■ **WORK ITEM**
In the entries below, identify every line with the string "static" and copy it.

--- DATA TO USE Enclosed Below ---

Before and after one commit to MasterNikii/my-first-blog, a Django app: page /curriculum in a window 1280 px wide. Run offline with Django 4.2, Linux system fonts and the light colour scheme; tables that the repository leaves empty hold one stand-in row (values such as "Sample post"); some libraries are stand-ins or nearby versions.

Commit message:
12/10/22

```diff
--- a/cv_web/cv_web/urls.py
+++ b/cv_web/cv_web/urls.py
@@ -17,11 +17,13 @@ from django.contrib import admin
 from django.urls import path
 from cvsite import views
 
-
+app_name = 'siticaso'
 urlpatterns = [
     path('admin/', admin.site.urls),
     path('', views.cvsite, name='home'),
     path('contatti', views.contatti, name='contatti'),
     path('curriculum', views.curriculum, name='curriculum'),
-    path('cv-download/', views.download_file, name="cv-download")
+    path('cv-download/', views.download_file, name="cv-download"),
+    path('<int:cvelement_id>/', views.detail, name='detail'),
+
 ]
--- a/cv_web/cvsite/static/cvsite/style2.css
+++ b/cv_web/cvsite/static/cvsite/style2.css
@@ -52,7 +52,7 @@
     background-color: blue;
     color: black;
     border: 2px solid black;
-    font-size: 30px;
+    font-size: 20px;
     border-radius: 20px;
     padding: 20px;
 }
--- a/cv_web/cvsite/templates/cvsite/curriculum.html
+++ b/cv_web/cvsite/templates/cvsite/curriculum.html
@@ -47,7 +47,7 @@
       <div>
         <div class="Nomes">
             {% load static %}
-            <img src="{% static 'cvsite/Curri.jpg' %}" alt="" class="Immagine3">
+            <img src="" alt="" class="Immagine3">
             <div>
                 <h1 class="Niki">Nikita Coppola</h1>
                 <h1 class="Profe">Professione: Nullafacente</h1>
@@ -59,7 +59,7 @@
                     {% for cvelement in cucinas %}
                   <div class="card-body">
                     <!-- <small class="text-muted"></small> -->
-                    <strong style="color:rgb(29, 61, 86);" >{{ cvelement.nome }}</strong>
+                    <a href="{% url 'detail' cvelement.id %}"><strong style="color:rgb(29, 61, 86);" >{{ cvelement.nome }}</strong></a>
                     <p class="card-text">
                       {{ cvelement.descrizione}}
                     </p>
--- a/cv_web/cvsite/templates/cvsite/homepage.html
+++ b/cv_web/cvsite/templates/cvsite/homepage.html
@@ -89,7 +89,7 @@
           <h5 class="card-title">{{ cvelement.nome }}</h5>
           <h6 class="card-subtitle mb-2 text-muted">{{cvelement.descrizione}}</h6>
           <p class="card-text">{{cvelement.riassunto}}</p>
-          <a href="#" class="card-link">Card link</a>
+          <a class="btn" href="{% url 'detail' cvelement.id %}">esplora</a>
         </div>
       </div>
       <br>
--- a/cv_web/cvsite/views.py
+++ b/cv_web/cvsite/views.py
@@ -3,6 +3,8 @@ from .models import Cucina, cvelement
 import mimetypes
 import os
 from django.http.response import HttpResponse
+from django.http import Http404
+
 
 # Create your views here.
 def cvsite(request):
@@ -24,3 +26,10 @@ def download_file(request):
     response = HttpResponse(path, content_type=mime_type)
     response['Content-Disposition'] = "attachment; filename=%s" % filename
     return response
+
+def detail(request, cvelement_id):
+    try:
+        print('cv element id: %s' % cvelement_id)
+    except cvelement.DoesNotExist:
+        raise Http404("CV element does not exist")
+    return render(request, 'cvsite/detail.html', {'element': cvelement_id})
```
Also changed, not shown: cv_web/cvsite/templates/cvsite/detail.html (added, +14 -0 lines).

--- End of Enclosed DATA TO USE ---

■ **ANSWER TO THIS EXERCISE**
--- a/cv_web/cvsite/static/cvsite/style2.css
+++ b/cv_web/cvsite/static/cvsite/style2.css
             {% load static %}
-            <img src="{% static 'cvsite/Curri.jpg' %}" alt="" class="Immagine3">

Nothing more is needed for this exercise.